--- EXERCISE GOAL ---
The material below contains a line with "removed comment that" and a line with "The prose follows: chapter". Copy exactly those two lines and all lines between them.

--- EXERCISE MATERIALS Enclosed Below ---

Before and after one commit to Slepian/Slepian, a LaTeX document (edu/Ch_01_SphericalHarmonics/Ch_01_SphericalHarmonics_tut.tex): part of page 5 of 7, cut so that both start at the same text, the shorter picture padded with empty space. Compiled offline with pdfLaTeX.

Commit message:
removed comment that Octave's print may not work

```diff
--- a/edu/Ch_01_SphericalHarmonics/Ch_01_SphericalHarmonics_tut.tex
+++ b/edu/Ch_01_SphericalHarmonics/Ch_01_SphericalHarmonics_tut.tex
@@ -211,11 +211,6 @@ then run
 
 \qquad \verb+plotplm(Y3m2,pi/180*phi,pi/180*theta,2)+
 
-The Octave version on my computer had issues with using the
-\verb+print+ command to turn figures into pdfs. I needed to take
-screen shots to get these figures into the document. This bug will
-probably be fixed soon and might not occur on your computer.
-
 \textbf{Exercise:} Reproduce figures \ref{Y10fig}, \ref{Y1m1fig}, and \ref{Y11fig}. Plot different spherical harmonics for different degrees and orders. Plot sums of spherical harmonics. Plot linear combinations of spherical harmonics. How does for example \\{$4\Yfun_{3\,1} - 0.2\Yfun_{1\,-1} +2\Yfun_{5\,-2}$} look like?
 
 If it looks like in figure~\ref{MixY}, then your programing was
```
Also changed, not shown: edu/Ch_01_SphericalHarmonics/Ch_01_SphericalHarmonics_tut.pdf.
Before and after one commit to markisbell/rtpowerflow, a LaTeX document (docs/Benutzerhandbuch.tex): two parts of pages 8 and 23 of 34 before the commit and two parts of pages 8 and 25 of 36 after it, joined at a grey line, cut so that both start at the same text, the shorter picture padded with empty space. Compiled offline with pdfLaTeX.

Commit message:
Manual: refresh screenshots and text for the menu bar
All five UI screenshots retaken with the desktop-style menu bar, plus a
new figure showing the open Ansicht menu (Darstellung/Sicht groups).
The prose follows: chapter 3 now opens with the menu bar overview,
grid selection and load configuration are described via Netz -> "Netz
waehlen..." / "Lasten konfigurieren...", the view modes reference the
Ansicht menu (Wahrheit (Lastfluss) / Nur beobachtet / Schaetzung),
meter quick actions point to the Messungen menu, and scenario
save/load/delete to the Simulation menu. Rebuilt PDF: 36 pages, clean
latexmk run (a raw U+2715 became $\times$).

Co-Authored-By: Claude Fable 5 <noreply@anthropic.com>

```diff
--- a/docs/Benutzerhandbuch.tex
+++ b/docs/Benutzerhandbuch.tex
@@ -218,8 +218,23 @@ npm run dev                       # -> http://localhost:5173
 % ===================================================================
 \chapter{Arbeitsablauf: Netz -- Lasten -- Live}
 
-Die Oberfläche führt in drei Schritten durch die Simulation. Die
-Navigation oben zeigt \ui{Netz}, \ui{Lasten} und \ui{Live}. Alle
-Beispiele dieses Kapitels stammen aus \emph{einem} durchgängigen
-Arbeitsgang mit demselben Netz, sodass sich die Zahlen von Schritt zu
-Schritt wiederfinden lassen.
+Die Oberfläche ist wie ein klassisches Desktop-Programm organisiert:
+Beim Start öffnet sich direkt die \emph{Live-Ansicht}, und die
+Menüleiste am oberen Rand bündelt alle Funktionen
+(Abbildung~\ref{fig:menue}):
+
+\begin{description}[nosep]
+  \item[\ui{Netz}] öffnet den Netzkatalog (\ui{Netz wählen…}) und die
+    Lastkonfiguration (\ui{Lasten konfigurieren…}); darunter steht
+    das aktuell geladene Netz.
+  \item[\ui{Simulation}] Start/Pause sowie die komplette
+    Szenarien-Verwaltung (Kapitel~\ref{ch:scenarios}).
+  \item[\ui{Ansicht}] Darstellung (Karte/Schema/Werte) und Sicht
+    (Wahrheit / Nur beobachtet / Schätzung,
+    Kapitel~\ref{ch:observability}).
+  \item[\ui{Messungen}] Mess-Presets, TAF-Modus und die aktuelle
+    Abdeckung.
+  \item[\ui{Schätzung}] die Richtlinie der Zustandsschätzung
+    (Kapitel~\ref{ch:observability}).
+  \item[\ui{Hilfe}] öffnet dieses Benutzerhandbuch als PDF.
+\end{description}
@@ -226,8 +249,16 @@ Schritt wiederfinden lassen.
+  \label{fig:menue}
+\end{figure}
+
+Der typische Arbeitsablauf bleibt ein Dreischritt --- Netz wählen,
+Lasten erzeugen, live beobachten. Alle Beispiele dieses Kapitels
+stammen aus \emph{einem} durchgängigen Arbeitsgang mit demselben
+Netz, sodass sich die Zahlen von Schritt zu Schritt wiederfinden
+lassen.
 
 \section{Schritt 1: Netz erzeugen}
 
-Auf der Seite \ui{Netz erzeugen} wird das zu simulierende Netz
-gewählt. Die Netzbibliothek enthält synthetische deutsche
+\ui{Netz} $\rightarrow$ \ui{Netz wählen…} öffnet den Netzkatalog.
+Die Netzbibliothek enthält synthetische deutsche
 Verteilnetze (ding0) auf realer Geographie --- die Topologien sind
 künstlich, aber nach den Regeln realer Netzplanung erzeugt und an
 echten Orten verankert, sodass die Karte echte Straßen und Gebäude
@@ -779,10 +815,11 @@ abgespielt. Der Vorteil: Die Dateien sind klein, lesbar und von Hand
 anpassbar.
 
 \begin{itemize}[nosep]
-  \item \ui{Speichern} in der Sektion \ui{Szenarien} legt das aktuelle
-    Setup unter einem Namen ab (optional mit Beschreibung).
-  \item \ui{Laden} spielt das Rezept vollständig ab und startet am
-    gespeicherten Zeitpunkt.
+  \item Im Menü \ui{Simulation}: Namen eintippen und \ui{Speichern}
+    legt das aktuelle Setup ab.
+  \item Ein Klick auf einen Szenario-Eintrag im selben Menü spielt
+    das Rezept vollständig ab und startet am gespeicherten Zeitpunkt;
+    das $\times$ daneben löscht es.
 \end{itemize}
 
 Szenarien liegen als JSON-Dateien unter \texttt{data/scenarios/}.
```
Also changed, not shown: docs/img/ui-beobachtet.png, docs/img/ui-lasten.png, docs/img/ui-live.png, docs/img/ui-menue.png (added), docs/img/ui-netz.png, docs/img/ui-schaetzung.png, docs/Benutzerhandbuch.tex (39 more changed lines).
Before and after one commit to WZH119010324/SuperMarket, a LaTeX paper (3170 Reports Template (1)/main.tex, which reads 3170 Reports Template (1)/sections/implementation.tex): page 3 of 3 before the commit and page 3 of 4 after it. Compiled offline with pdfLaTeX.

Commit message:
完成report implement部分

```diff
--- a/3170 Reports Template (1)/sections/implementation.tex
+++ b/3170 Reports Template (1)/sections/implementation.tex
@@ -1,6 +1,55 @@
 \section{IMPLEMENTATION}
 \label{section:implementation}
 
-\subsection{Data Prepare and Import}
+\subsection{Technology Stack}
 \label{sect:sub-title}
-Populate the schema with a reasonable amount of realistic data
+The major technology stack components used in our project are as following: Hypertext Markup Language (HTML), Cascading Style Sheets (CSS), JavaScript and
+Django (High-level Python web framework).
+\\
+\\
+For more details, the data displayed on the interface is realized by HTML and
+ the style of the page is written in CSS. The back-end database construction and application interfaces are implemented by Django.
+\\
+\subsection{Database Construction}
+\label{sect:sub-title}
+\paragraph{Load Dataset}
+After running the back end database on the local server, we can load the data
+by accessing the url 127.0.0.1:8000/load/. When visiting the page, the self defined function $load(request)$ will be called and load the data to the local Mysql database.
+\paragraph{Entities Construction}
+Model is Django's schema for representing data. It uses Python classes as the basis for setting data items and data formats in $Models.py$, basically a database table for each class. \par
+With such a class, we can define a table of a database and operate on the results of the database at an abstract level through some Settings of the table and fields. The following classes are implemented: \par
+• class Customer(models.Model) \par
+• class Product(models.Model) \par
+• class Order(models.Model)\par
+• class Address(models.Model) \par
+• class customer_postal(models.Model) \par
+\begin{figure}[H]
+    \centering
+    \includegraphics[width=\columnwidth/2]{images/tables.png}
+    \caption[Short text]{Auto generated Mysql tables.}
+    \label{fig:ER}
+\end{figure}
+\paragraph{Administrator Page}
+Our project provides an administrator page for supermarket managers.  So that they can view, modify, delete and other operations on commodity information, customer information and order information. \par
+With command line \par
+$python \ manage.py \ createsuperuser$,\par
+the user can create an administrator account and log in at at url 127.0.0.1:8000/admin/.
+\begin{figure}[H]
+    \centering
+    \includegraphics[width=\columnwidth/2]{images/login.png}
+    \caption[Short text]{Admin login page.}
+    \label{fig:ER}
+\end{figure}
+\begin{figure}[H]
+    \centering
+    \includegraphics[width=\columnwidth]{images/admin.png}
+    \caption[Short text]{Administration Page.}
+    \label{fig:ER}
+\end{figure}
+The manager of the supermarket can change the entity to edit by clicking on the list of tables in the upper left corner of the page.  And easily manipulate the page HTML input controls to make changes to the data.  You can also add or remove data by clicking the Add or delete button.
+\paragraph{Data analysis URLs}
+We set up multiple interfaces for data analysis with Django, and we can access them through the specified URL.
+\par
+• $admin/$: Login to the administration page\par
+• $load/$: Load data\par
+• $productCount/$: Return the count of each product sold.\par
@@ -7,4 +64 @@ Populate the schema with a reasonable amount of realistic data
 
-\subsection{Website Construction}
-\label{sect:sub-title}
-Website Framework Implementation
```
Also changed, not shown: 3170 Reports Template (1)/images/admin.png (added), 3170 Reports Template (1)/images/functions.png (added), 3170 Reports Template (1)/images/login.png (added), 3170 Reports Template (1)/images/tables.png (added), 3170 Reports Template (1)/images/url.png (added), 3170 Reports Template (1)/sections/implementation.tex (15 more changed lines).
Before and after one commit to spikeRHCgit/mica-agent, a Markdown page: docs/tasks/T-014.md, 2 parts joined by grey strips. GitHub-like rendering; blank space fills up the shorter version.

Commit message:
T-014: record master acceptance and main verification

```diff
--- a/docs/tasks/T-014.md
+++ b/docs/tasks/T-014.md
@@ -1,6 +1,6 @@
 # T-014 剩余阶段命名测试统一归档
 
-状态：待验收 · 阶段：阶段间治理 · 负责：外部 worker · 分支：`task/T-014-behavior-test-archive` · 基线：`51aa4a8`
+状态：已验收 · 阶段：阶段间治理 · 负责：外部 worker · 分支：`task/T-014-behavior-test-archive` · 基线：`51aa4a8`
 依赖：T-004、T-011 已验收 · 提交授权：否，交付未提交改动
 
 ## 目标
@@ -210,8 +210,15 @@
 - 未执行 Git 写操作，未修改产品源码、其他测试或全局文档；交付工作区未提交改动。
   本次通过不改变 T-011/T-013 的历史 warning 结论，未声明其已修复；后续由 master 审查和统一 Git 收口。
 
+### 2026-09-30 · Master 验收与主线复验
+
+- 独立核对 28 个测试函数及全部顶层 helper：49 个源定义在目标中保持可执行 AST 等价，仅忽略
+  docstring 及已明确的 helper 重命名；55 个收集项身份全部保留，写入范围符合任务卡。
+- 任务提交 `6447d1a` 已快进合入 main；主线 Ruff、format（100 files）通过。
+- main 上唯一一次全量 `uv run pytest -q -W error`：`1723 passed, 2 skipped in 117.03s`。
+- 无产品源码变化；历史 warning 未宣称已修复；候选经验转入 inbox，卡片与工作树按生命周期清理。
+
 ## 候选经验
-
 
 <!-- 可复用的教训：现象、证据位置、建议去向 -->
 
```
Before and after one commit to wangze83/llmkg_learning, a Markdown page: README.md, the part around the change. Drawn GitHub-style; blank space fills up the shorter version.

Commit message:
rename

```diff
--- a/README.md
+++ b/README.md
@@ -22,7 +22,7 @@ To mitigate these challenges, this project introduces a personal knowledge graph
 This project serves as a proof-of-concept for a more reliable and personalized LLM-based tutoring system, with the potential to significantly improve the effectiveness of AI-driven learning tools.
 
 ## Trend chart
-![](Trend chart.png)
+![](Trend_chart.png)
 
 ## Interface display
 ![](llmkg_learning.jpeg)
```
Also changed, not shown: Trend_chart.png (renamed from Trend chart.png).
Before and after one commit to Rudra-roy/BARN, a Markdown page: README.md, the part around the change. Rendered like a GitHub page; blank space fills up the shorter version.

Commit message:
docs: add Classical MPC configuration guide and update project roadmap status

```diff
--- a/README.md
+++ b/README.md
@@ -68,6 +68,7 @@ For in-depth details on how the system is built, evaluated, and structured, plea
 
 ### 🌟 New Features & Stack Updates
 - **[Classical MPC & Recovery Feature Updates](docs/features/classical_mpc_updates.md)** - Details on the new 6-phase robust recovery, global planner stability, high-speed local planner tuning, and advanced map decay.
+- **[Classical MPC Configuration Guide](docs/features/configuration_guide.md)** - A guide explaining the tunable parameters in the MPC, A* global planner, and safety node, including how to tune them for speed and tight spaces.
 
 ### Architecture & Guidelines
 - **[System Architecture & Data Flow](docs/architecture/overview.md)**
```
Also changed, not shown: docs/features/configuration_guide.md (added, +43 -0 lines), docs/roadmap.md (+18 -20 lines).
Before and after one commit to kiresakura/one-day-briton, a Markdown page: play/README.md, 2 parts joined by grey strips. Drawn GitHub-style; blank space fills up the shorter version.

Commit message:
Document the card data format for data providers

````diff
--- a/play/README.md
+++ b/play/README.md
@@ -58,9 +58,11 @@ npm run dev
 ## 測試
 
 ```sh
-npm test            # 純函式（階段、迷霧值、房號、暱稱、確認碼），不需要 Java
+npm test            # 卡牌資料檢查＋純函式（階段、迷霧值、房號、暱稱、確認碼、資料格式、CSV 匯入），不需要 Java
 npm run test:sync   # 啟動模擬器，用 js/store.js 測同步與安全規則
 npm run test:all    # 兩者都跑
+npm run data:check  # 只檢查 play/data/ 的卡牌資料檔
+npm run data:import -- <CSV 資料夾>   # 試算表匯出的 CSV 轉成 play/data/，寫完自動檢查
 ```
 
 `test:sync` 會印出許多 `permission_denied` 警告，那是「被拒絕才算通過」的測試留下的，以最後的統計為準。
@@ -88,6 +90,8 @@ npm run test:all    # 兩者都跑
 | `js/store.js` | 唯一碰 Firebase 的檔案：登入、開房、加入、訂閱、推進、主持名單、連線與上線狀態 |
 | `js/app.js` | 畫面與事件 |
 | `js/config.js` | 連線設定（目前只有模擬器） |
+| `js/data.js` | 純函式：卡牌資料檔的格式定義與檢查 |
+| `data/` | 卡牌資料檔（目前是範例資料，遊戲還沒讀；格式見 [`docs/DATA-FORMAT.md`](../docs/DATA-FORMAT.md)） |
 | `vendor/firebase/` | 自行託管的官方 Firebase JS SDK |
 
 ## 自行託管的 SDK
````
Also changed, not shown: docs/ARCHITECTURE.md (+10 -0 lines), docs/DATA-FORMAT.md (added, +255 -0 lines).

--- End of Enclosed EXERCISE MATERIALS ---

--- RESPONSE FOR THIS EXERCISE ---
removed comment that Octave's print may not work

```diff
--- a/edu/Ch_01_SphericalHarmonics/Ch_01_SphericalHarmonics_tut.tex
+++ b/edu/Ch_01_SphericalHarmonics/Ch_01_SphericalHarmonics_tut.tex
@@ -211,11 +211,6 @@ then run
 
 \qquad \verb+plotplm(Y3m2,pi/180*phi,pi/180*theta,2)+
 
-The Octave version on my computer had issues with using the
-\verb+print+ command to turn figures into pdfs. I needed to take
-screen shots to get these figures into the document. This bug will
-probably be fixed soon and might not occur on your computer.
-
 \textbf{Exercise:} Reproduce figures \ref{Y10fig}, \ref{Y1m1fig}, and \ref{Y11fig}. Plot different spherical harmonics for different degrees and orders. Plot sums of spherical harmonics. Plot linear combinations of spherical harmonics. How does for example \\{$4\Yfun_{3\,1} - 0.2\Yfun_{1\,-1} +2\Yfun_{5\,-2}$} look like?
 
 If it looks like in figure~\ref{MixY}, then your programing was
```
Also changed, not shown: edu/Ch_01_SphericalHarmonics/Ch_01_SphericalHarmonics_tut.pdf.
Before and after one commit to markisbell/rtpowerflow, a LaTeX document (docs/Benutzerhandbuch.tex): two parts of pages 8 and 23 of 34 before the commit and two parts of pages 8 and 25 of 36 after it, joined at a grey line, cut so that both start at the same text, the shorter picture padded with empty space. Compiled offline with pdfLaTeX.

Commit message:
Manual: refresh screenshots and text for the menu bar
All five UI screenshots retaken with the desktop-style menu bar, plus a
new figure showing the open Ansicht menu (Darstellung/Sicht groups).
The prose follows: chapter 3 now opens with the menu bar overview,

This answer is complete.